Wednesday, May 19, 2010

Marvelous Mexico

Divers and snorkelers like me know that Mexico is one of the best places for underwater beauty. At least…it used to be. Unfortunately the very people who love the undersea world are ruining it. Sometimes thoughtlessly, by breaking off coral as a souvenir or crashing a boat anchor into a reef, other times by accident. Now, of course, with countless gallons of oil pouring into the Gulf of Mexico from the BP Deepwater Horizon oil rig, who knows what may happen to our precious Gulf and its marine life.

In an effort to draw tourists away from the reef, thereby giving it a chance to recuperate, an underwater sculpture museum has been created and placed in the National Marine Park off the coast of Cancun. When complete, the art-meets-science project will be composed of 400 permanent life-size sculptures on sandy areas close to Isla Mujeres, Punta Cancun and Punta Nizuc. And here’s the best part – they are made of specialized materials used to promote coral life. The statues will actually form a reef structure for marine life to colonize and inhabit. Very cool!

If you go to Mexico, be sure to sample some elote, Mexican corn that is usually available on a stick from street vendors. My family loves it so much we make it at home. Healthy? No…not one bit. Delicious? Absolutamente!
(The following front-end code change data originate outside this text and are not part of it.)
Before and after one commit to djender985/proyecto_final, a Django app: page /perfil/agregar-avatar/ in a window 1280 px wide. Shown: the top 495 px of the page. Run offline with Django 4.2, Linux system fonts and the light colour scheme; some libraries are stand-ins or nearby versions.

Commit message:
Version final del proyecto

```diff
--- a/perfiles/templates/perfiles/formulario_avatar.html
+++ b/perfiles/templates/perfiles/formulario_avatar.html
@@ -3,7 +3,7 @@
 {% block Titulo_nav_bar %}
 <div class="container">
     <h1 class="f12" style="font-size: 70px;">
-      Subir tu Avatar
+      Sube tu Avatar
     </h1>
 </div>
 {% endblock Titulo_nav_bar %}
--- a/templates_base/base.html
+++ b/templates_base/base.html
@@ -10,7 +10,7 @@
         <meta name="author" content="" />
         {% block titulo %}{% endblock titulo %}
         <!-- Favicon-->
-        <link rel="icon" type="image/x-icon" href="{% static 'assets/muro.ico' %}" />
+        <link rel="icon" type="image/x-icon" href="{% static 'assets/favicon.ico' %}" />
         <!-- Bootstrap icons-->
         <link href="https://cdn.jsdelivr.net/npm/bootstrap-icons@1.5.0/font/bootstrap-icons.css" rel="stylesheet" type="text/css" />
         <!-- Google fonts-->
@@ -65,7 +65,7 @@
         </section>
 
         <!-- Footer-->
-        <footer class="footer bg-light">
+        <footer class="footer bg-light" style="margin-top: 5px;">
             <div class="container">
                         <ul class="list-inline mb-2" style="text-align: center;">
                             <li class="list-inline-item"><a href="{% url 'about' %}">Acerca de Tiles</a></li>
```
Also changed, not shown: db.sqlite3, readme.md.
Elote (Mexican corn)

Corn on the cob
Melted butter or margarine
Cotija cheese
Chili piquin
Lime wedges (optional)

Boil corn on the cob until done. Spread with thin layer of mayonnaise. Sprinkle with cheese. Drizzle with melted butter. Sprinkle with chili piquin, as much or as little as you desire. You can finish it off with a drizzle of lime, which I haven’t tried yet, but it sounds pretty good. This stuff is amazing and addictive! Many thanks to my niece, Laura Ortiz, for introducing me to this family favorite.

1 comment:

  1. We used to roast corn over the campfire when I was growing up. A few years ago I interviewed a priest who lived in Chile - that was the first time I learned how they use the juice of limes and lemons as a natural method of "cooking" fish.